═════ Task data

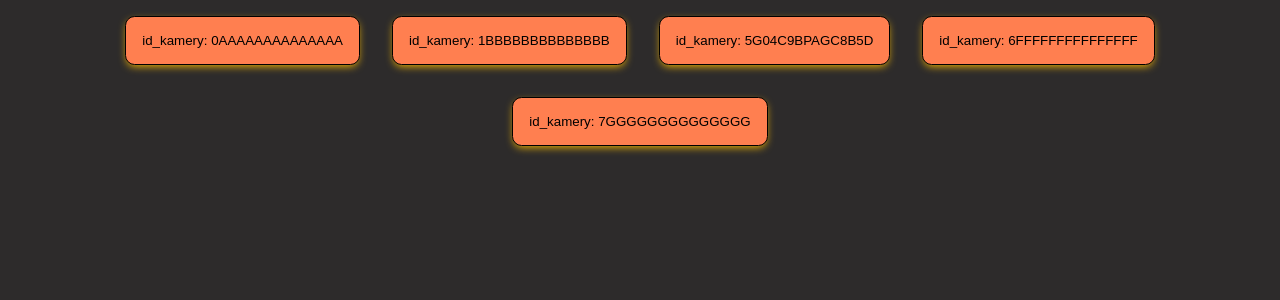
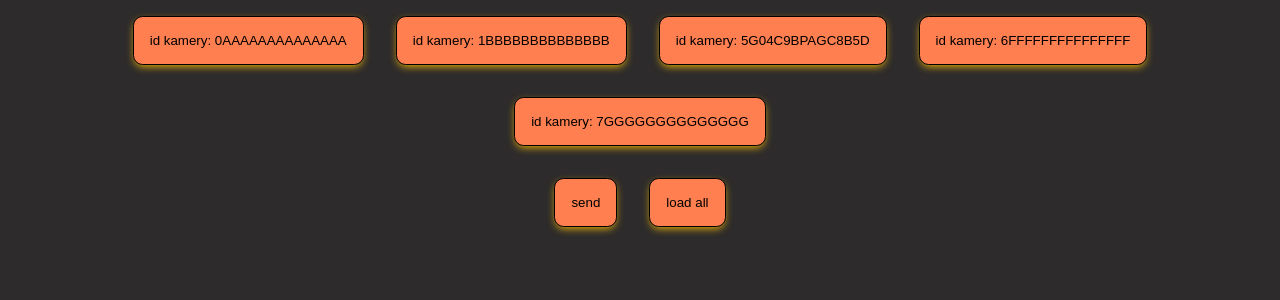
Before and after one commit to OloPawlowski/kameryReact, a React (Create React App) app: page / in a window 1280 px wide. Shown: the top 300 px of the page. Built offline with nearby package versions, Linux system fonts and the light colour scheme.

Commit message:
add mongo

```diff
--- a/src/components/Button/Button.js
+++ b/src/components/Button/Button.js
@@ -3,7 +3,7 @@ import classes from './Button.module.css';
 const Button = (props) => {
   return (
     <button className={classes.button} onClick={props.click}>
-      id_kamery: {props.name}
+      {props.name}
     </button>
   );
 };
--- a/src/components/Cameras/Cameras.js
+++ b/src/components/Cameras/Cameras.js
@@ -1,31 +1,37 @@
 import React, { useState } from 'react';
 import Button from '../Button/Button';
+import PostmanKam from '../PostmanKam/PostmanKam';
 import classes from './Cameras.module.css';
 
 const CAMERAS = [
   {
+    name: 'id kamery: ',
     cameraId: '0AAAAAAAAAAAAAA',
   },
   {
+    name: 'id kamery: ',
     cameraId: '1BBBBBBBBBBBBBB',
   },
   {
+    name: 'id kamery: ',
     cameraId: '5G04C9BPAGC8B5D',
   },
   {
+    name: 'id kamery: ',
     cameraId: '6FFFFFFFFFFFFFFF',
   },
   {
+    name: 'id kamery: ',
     cameraId: '7GGGGGGGGGGGGGG',
-  },
+  }
 ];
 
-const Cameras = (props) => {
+const Cameras = () => {
 
-  const [idCamera, setIdCamera] = useState([]);
-  const [isLoaded, setIsLoaded] = useState(false);
-  const [httpError, setHttpError] = useState(false);
+  const [idCamera, setIdCamera] = useState('');
   const [photo, setPhoto] = useState(null);
+ // const [httpError, setHttpError] = useState(false);
+ //const [isLoaded, setIsLoaded] = useState(false);
 
   console.log(photo, idCamera);
 //   useEffect(() => {
@@ -49,14 +55,14 @@ const Cameras = (props) => {
     setIdCamera(cameraId);
     fetch('http://localhost:8080/feed/posts')
        .then(res => res.json())
-        .then(resData => setPhoto(resData.posts[0].title + ' ' + resData.posts[0].content + idCamera))
+        .then(resData => setPhoto(resData.posts[0].idCamera + ' ' + resData.posts[0].pathCamera))
         .catch(err => console.log(err));
   };
 
   const buttons = CAMERAS.map((el) => (
     <Button
       key={el.cameraId}
-      name={el.cameraId}
+      name={el.name + el.cameraId}
       click={() => grabPhotoHandler(el.cameraId)}
     />
   ));
@@ -67,6 +73,7 @@ const Cameras = (props) => {
     <div className={classes.container}>
       {buttons}
       {display}
+      <PostmanKam/>
     </div>
   )
 };
--- /dev/null
+++ b/src/components/PostmanKam/PostmanKam.js
@@ -0,0 +1,59 @@
+import Button from '../Button/Button';
+
+const PostmanKam = () => {
+  const downloadPictures = () => {
+    fetch('http://localhost:8080/feed/posts')
+      .then((res) => {
+        if (res.status !== 200) {
+          throw new Error(
+            'Failed to fetch posts from PostmanKam loadPictures.'
+          );
+        }
+        return res.json();
+      })
+      .then((resData) => {
+        console.log(resData);
+      })
+      .catch();
+  };
+
+  const uploadPhoto = () => {
+    let url = 'http://localhost:8080/feed/post';
+    let method = 'POST';
+    fetch(url, {
+      method: method,
+      headers: { 'Content-Type': 'application/json' },
+      body: JSON.stringify({
+        idCamera: '7GGGGGGGGGGGGGG',
+        pathCamera: '//zpostmana/7GGGGGGGGGGGGGG/10-17',
+      }),
+    })
+      .then((res) => {
+        if (res.status !== 200 && res.status !== 201) {
+          throw new Error('Creating or editing a photopost failed!');
+        }
+        return res.json();
+      })
+      .then((resData) => {
+        console.log(resData);
+        // const post = {
+        //   _id: resData.post._id,
+        //   title: resData.post.title,
+        //   content: resData.post.content,
+        //   creator: resData.post.creator,
+        //   createdAt: resData.post.createdAt,
+        // };
+      })
+      .catch((err) => {
+        console.log(err);
+      });
+  };
+
+  return (
+    <div>
+      <Button type="button" click={uploadPhoto} name="send" />
+      <Button type="button" click={downloadPictures} name="load all" />
+    </div>
+  );
+};
+export default PostmanKam;
```
Also changed, not shown: 1 other file (tests, documents, lock files or other folders).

══════════

Without the pictures, return the records above exactly as given.

Before and after one commit to OloPawlowski/kameryReact, a React (Create React App) app: page / in a window 1280 px wide. Shown: the top 300 px of the page. Built offline with nearby package versions, Linux system fonts and the light colour scheme.

Commit message:
add mongo

```diff
--- a/src/components/Button/Button.js
+++ b/src/components/Button/Button.js
@@ -3,7 +3,7 @@ import classes from './Button.module.css';
 const Button = (props) => {
   return (
     <button className={classes.button} onClick={props.click}>
-      id_kamery: {props.name}
+      {props.name}
     </button>
   );
 };
--- a/src/components/Cameras/Cameras.js
+++ b/src/components/Cameras/Cameras.js
@@ -1,31 +1,37 @@
 import React, { useState } from 'react';
 import Button from '../Button/Button';
+import PostmanKam from '../PostmanKam/PostmanKam';
 import classes from './Cameras.module.css';
 
 const CAMERAS = [
   {
+    name: 'id kamery: ',
     cameraId: '0AAAAAAAAAAAAAA',
   },
   {
+    name: 'id kamery: ',
     cameraId: '1BBBBBBBBBBBBBB',
   },
   {
+    name: 'id kamery: ',
     cameraId: '5G04C9BPAGC8B5D',
   },
   {
+    name: 'id kamery: ',
     cameraId: '6FFFFFFFFFFFFFFF',
   },
   {
+    name: 'id kamery: ',
     cameraId: '7GGGGGGGGGGGGGG',
-  },
+  }
 ];
 
-const Cameras = (props) => {
+const Cameras = () => {
 
-  const [idCamera, setIdCamera] = useState([]);
-  const [isLoaded, setIsLoaded] = useState(false);
-  const [httpError, setHttpError] = useState(false);
+  const [idCamera, setIdCamera] = useState('');
   const [photo, setPhoto] = useState(null);
+ // const [httpError, setHttpError] = useState(false);
+ //const [isLoaded, setIsLoaded] = useState(false);
 
   console.log(photo, idCamera);
 //   useEffect(() => {
@@ -49,14 +55,14 @@ const Cameras = (props) => {
     setIdCamera(cameraId);
     fetch('http://localhost:8080/feed/posts')
        .then(res => res.json())
-        .then(resData => setPhoto(resData.posts[0].title + ' ' + resData.posts[0].content + idCamera))
+        .then(resData => setPhoto(resData.posts[0].idCamera + ' ' + resData.posts[0].pathCamera))
         .catch(err => console.log(err));
   };
 
   const buttons = CAMERAS.map((el) => (
     <Button
       key={el.cameraId}
-      name={el.cameraId}
+      name={el.name + el.cameraId}
       click={() => grabPhotoHandler(el.cameraId)}
     />
   ));
@@ -67,6 +73,7 @@ const Cameras = (props) => {
     <div className={classes.container}>
       {buttons}
       {display}
+      <PostmanKam/>
     </div>
   )
 };
--- /dev/null
+++ b/src/components/PostmanKam/PostmanKam.js
@@ -0,0 +1,59 @@
+import Button from '../Button/Button';
+
+const PostmanKam = () => {
+  const downloadPictures = () => {
+    fetch('http://localhost:8080/feed/posts')
+      .then((res) => {
+        if (res.status !== 200) {
+          throw new Error(
+            'Failed to fetch posts from PostmanKam loadPictures.'
+          );
+        }
+        return res.json();
+      })
+      .then((resData) => {
+        console.log(resData);
+      })
+      .catch();
+  };
+
+  const uploadPhoto = () => {
+    let url = 'http://localhost:8080/feed/post';
+    let method = 'POST';
+    fetch(url, {
+      method: method,
+      headers: { 'Content-Type': 'application/json' },
+      body: JSON.stringify({
+        idCamera: '7GGGGGGGGGGGGGG',
+        pathCamera: '//zpostmana/7GGGGGGGGGGGGGG/10-17',
+      }),
+    })
+      .then((res) => {
+        if (res.status !== 200 && res.status !== 201) {
+          throw new Error('Creating or editing a photopost failed!');
+        }
+        return res.json();
+      })
+      .then((resData) => {
+        console.log(resData);
+        // const post = {
+        //   _id: resData.post._id,
+        //   title: resData.post.title,
+        //   content: resData.post.content,
+        //   creator: resData.post.creator,
+        //   createdAt: resData.post.createdAt,
+        // };
+      })
+      .catch((err) => {
+        console.log(err);
+      });
+  };
+
+  return (
+    <div>
+      <Button type="button" click={uploadPhoto} name="send" />
+      <Button type="button" click={downloadPictures} name="load all" />
+    </div>
+  );
+};
+export default PostmanKam;
```
Also changed, not shown: 1 other file (tests, documents, lock files or other folders).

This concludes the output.